-- Task details --
What's needed: every entry, printed exactly, minus the images.

-- Stored items --

=== Begin Enclosure ===

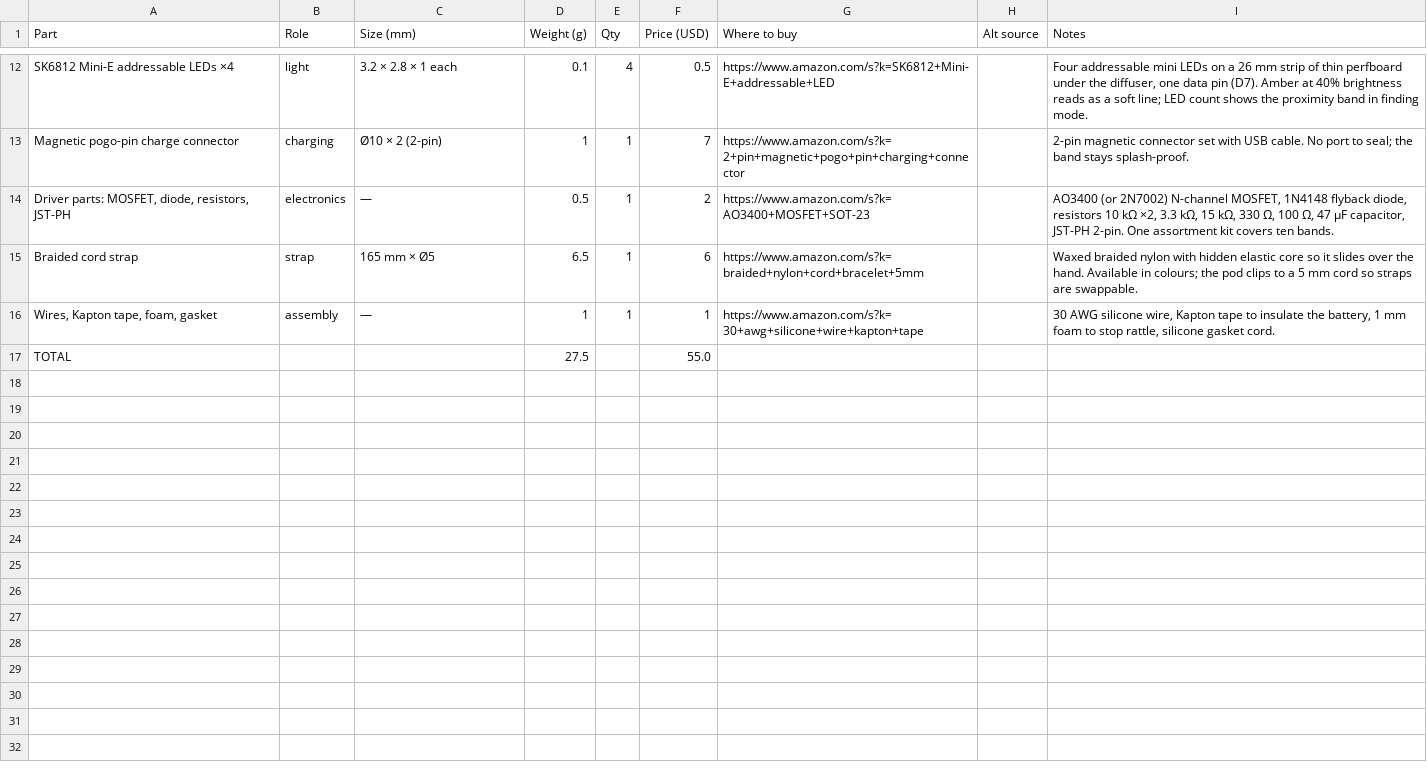
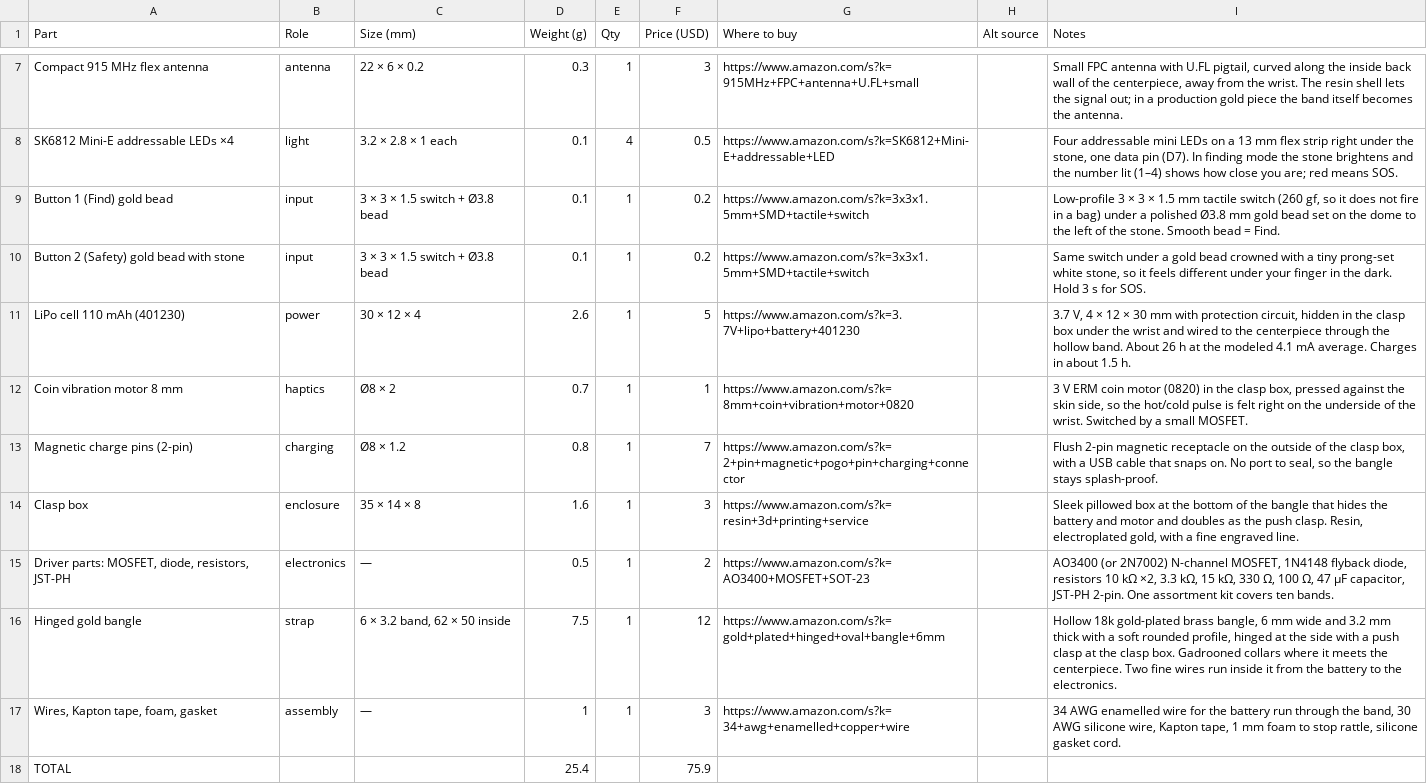
Before and after one commit to wendyxlin/firefly-band, a CSV file: hardware/BOM.csv, drawn as a sheet; only a part is shown, gaps mark what is left out; removed rows and columns are numbered as before the commit, all else as after; the diff covers the shown part only; the diff names each change by its address in the sheet, - before the commit and + after, or states it on an @@ line.

```diff
--- a/hardware/BOM.csv
+++ b/hardware/BOM.csv
+row 7: Compact 915 MHz flex antenna | antenna | 22 × 6 × 0.2 | 0.3 | 1 | 3 | https://www.amazon.com/s?k=915MHz+FPC+antenna+U.FL+small |  | Small FPC antenna with U.FL pigtail, curved along the inside back wall of the centerpiece, away from the wrist. The resin shell lets the signal out; in a production gold piece the band itself becomes the antenna.
-I8 (Notes): …on a 26 mm strip of thin perfboard under the diffuser, one data pin (D7). Amber at 40% brightness reads as a soft line; LED count shows the proximity band in finding mode.
+I8 (Notes): …on a 13 mm flex strip right under the stone, one data pin (D7). In finding mode the stone brightens and the number lit (1–4) shows how close you are; red means SOS.
+row 9: Button 1 (Find) gold bead | input | 3 × 3 × 1.5 switch + Ø3.8 bead | 0.1 | 1 | 0.2 | https://www.amazon.com/s?k=3x3x1.5mm+SMD+tactile+switch |  | Low-profile 3 × 3 × 1.5 mm tactile switch (260 gf, so it does not fire in a bag) under a polished Ø3.8 mm gold bead set on the dome to the left of the stone. Smooth bead = Find.
+row 10: Button 2 (Safety) gold bead with stone | input | 3 × 3 × 1.5 switch + Ø3.8 bead | 0.1 | 1 | 0.2 | https://www.amazon.com/s?k=3x3x1.5mm+SMD+tactile+switch |  | Same switch under a gold bead crowned with a tiny prong-set white stone, so it feels different under your finger in the dark. Hold 3 s for SOS.
+row 11: LiPo cell 110 mAh (401230) | power | 30 × 12 × 4 | 2.6 | 1 | 5 | https://www.amazon.com/s?k=3.7V+lipo+battery+401230 |  | 3.7 V, 4 × 12 × 30 mm with protection circuit, hidden in the clasp box under the wrist and wired to the centerpiece through the hollow band. About 26 h at the modeled 4.1 mA average. Charges in about 1.5 h.
+row 12: Coin vibration motor 8 mm | haptics | Ø8 × 2 | 0.7 | 1 | 1 | https://www.amazon.com/s?k=8mm+coin+vibration+motor+0820 |  | 3 V ERM coin motor (0820) in the clasp box, pressed against the skin side, so the hot/cold pulse is felt right on the underside of the wrist. Switched by a small MOSFET.
-A13 (Part): Magnetic pogo-pin charge connector
+A13 (Part): Magnetic charge pins (2-pin)
-C13 (Size (mm)): Ø10 × 2 (2-pin)
+C13 (Size (mm)): Ø8 × 1.2
-D13 (Weight (g)): 1
+D13 (Weight (g)): 0.8
-I13 (Notes): 2-pin magnetic connector set with USB cable. No port to seal; the band stays splash-proof.
+I13 (Notes): Flush 2-pin magnetic receptacle on the outside of the clasp box, with a USB cable that snaps on. No port to seal, so the bangle stays splash-proof.
+row 14: Clasp box | enclosure | 35 × 14 × 8 | 1.6 | 1 | 3 | https://www.amazon.com/s?k=resin+3d+printing+service |  | Sleek pillowed box at the bottom of the bangle that hides the battery and motor and doubles as the push clasp. Resin, electroplated gold, with a fine engraved line.
-row 15: Braided cord strap | strap | 165 mm × Ø5 | 6.5 | 1 | 6 | https://www.amazon.com/s?k=braided+nylon+cord+bracelet+5mm |  | Waxed braided nylon with hidden elastic core so it slides over the hand. Available in colours; the pod clips to a 5 mm cord so straps are swappable.
+row 16: Hinged gold bangle | strap | 6 × 3.2 band, 62 × 50 inside | 7.5 | 1 | 12 | https://www.amazon.com/s?k=gold+plated+hinged+oval+bangle+6mm |  | Hollow 18k gold-plated brass bangle, 6 mm wide and 3.2 mm thick with a soft rounded profile, hinged at the side with a push clasp at the clasp box. Gadrooned collars where it meets the centerpiece. Two fine wires run inside it from the battery to the electronics.
-F17 (Price (USD)): 1
+F17 (Price (USD)): 3
-G17 (Where to buy): https://www.amazon.com/s?k=30+awg+silicone+wire+kapton+tape
+G17 (Where to buy): https://www.amazon.com/s?k=34+awg+enamelled+copper+wire
-I17 (Notes): 30 AWG silicone wire, Kapton tape to insulate the battery, 1 mm…
+I17 (Notes): 34 AWG enamelled wire for the battery run through the band, 30 AWG silicone wire, Kapton tape, 1 mm…
-D18 (Weight (g)): 27.5
+D18 (Weight (g)): 25.4
-F18 (Price (USD)): 55.0
+F18 (Price (USD)): 75.9
```
Also changed, not shown: 3 added rows, 8 removed rows and 2 edited cells elsewhere in this file, 50 other files.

=== End Enclosure ===

-- Output for this exercise --
Before and after one commit to wendyxlin/firefly-band, a CSV file: hardware/BOM.csv, drawn as a sheet; only a part is shown, gaps mark what is left out; removed rows and columns are numbered as before the commit, all else as after; the diff covers the shown part only; the diff names each change by its address in the sheet, - before the commit and + after, or states it on an @@ line.

```diff
--- a/hardware/BOM.csv
+++ b/hardware/BOM.csv
+row 7: Compact 915 MHz flex antenna | antenna | 22 × 6 × 0.2 | 0.3 | 1 | 3 | https://www.amazon.com/s?k=915MHz+FPC+antenna+U.FL+small |  | Small FPC antenna with U.FL pigtail, curved along the inside back wall of the centerpiece, away from the wrist. The resin shell lets the signal out; in a production gold piece the band itself becomes the antenna.
-I8 (Notes): …on a 26 mm strip of thin perfboard under the diffuser, one data pin (D7). Amber at 40% brightness reads as a soft line; LED count shows the proximity band in finding mode.
+I8 (Notes): …on a 13 mm flex strip right under the stone, one data pin (D7). In finding mode the stone brightens and the number lit (1–4) shows how close you are; red means SOS.
+row 9: Button 1 (Find) gold bead | input | 3 × 3 × 1.5 switch + Ø3.8 bead | 0.1 | 1 | 0.2 | https://www.amazon.com/s?k=3x3x1.5mm+SMD+tactile+switch |  | Low-profile 3 × 3 × 1.5 mm tactile switch (260 gf, so it does not fire in a bag) under a polished Ø3.8 mm gold bead set on the dome to the left of the stone. Smooth bead = Find.
+row 10: Button 2 (Safety) gold bead with stone | input | 3 × 3 × 1.5 switch + Ø3.8 bead | 0.1 | 1 | 0.2 | https://www.amazon.com/s?k=3x3x1.5mm+SMD+tactile+switch |  | Same switch under a gold bead crowned with a tiny prong-set white stone, so it feels different under your finger in the dark. Hold 3 s for SOS.
+row 11: LiPo cell 110 mAh (401230) | power | 30 × 12 × 4 | 2.6 | 1 | 5 | https://www.amazon.com/s?k=3.7V+lipo+battery+401230 |  | 3.7 V, 4 × 12 × 30 mm with protection circuit, hidden in the clasp box under the wrist and wired to the centerpiece through the hollow band. About 26 h at the modeled 4.1 mA average. Charges in about 1.5 h.
+row 12: Coin vibration motor 8 mm | haptics | Ø8 × 2 | 0.7 | 1 | 1 | https://www.amazon.com/s?k=8mm+coin+vibration+motor+0820 |  | 3 V ERM coin motor (0820) in the clasp box, pressed against the skin side, so the hot/cold pulse is felt right on the underside of the wrist. Switched by a small MOSFET.
-A13 (Part): Magnetic pogo-pin charge connector
+A13 (Part): Magnetic charge pins (2-pin)
-C13 (Size (mm)): Ø10 × 2 (2-pin)
+C13 (Size (mm)): Ø8 × 1.2
-D13 (Weight (g)): 1
+D13 (Weight (g)): 0.8
-I13 (Notes): 2-pin magnetic connector set with USB cable. No port to seal; the band stays splash-proof.
+I13 (Notes): Flush 2-pin magnetic receptacle on the outside of the clasp box, with a USB cable that snaps on. No port to seal, so the bangle stays splash-proof.
+row 14: Clasp box | enclosure | 35 × 14 × 8 | 1.6 | 1 | 3 | https://www.amazon.com/s?k=resin+3d+printing+service |  | Sleek pillowed box at the bottom of the bangle that hides the battery and motor and doubles as the push clasp. Resin, electroplated gold, with a fine engraved line.
-row 15: Braided cord strap | strap | 165 mm × Ø5 | 6.5 | 1 | 6 | https://www.amazon.com/s?k=braided+nylon+cord+bracelet+5mm |  | Waxed braided nylon with hidden elastic core so it slides over the hand. Available in colours; the pod clips to a 5 mm cord so straps are swappable.
+row 16: Hinged gold bangle | strap | 6 × 3.2 band, 62 × 50 inside | 7.5 | 1 | 12 | https://www.amazon.com/s?k=gold+plated+hinged+oval+bangle+6mm |  | Hollow 18k gold-plated brass bangle, 6 mm wide and 3.2 mm thick with a soft rounded profile, hinged at the side with a push clasp at the clasp box. Gadrooned collars where it meets the centerpiece. Two fine wires run inside it from the battery to the electronics.
-F17 (Price (USD)): 1
+F17 (Price (USD)): 3
-G17 (Where to buy): https://www.amazon.com/s?k=30+awg+silicone+wire+kapton+tape
+G17 (Where to buy): https://www.amazon.com/s?k=34+awg+enamelled+copper+wire
-I17 (Notes): 30 AWG silicone wire, Kapton tape to insulate the battery, 1 mm…
+I17 (Notes): 34 AWG enamelled wire for the battery run through the band, 30 AWG silicone wire, Kapton tape, 1 mm…
-D18 (Weight (g)): 27.5
+D18 (Weight (g)): 25.4
-F18 (Price (USD)): 55.0
+F18 (Price (USD)): 75.9
```
Also changed, not shown: 3 added rows, 8 removed rows and 2 edited cells elsewhere in this file, 50 other files.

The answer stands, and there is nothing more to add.